And, as I covered a bit in my earlier column “Should I Make Sure My Sources Are Available Before I Pitch?” there are certain situations in which you need to secure your source before you pitch the piece.
If you are pitching a story about how to make a holiday budget, the odds are you can work on the story as you search for a personal finance expert to interview. But if you’re pitching a story about how Martha Stewart makes her holiday budget, you need to get Ms. Stewart to agree to the interview before your story can go anywhere.
Or, as Franke-Ruta puts it: “Make sure your major story source will work with you before you pitch. You don’t have to have everything locked down at the pitch stage, but if it’s a profile, it helps to know the person you want to profile is gettable. Your worst case scenario is having your pitch accepted and then having to tell the editor you can’t deliver because you can’t get the interview your entire pitch was predicated on.”
In the end, it comes down to quickly communicating why a story is important to an editor who probably has to examine at least a half-dozen pitches every day. There’s a way for you to sell your idea in a few sentences, and a little research will help you figure out the right angle, but make sure you give editors a teaser trailer, not the whole movie.
A NOTE ABOUT THE NEGOTIATION CHALLENGE: In October, I invited all of you to take the Negotiation Challenge and re-negotiate your freelance rate with at least one of your clients before December 31, 2014.
I have successfully completed my Negotiation Challenge—how about you?
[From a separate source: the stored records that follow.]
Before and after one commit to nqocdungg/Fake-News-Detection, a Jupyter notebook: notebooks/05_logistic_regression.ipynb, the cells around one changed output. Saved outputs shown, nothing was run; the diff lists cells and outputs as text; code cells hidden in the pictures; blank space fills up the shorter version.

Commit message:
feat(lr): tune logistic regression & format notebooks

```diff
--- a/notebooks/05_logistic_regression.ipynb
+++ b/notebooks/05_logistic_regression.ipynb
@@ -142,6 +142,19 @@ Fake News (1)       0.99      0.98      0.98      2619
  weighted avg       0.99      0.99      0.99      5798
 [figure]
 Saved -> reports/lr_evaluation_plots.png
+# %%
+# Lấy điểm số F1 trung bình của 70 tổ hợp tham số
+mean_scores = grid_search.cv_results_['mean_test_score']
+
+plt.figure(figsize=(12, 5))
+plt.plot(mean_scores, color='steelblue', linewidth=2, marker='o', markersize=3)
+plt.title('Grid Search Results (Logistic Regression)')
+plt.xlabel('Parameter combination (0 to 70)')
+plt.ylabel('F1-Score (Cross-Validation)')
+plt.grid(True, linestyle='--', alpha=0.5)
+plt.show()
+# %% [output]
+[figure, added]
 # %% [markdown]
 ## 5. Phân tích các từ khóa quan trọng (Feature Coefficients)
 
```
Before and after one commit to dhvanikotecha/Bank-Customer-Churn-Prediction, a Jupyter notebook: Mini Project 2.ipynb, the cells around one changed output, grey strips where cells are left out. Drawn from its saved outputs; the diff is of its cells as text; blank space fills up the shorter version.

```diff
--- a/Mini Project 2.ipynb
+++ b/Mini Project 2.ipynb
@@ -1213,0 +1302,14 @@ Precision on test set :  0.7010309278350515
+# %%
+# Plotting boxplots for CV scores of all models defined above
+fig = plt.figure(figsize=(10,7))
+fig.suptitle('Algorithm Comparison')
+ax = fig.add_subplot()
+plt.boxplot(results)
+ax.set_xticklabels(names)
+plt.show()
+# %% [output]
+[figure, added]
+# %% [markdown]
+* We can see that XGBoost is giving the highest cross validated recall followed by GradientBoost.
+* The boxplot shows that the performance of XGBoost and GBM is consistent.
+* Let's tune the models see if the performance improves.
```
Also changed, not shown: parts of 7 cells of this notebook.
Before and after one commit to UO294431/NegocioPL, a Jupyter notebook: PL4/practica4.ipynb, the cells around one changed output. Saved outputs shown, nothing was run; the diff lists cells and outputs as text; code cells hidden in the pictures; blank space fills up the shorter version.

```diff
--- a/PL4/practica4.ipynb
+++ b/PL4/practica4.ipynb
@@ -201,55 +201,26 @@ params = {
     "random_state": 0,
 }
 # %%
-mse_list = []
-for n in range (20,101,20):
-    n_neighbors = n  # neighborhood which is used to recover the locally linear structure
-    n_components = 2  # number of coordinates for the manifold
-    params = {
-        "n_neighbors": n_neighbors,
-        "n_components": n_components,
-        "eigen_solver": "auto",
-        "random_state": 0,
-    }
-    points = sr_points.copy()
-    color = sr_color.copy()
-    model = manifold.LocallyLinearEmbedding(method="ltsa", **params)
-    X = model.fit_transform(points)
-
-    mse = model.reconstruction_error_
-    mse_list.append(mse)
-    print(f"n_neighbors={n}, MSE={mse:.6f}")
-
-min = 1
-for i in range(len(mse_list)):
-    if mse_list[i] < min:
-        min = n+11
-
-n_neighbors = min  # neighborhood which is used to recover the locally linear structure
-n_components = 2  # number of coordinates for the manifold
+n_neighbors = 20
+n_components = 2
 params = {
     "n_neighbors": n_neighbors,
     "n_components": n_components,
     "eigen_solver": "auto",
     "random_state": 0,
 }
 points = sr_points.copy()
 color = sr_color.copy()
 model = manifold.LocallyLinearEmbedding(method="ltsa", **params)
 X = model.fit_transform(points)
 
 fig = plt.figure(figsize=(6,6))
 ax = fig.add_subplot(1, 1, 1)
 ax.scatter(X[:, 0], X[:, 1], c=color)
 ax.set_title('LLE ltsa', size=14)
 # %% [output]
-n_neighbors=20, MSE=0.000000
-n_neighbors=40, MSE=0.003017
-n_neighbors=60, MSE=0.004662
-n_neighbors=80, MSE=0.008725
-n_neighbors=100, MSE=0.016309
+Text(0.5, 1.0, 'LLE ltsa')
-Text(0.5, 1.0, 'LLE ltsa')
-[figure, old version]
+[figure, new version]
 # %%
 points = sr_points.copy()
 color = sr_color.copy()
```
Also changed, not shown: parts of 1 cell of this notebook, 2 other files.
If you have done any type of negotiation recently (successful or unsuccessful) and you’d like to share your story with The Freelancer, please email me.
Nicole Dieker pitched the idea for Ask a Freelancer in 107 words. Sometimes, that’s all you need. Send your Ask a Freelancer questions to firstname.lastname@example.org.Image by Unsplash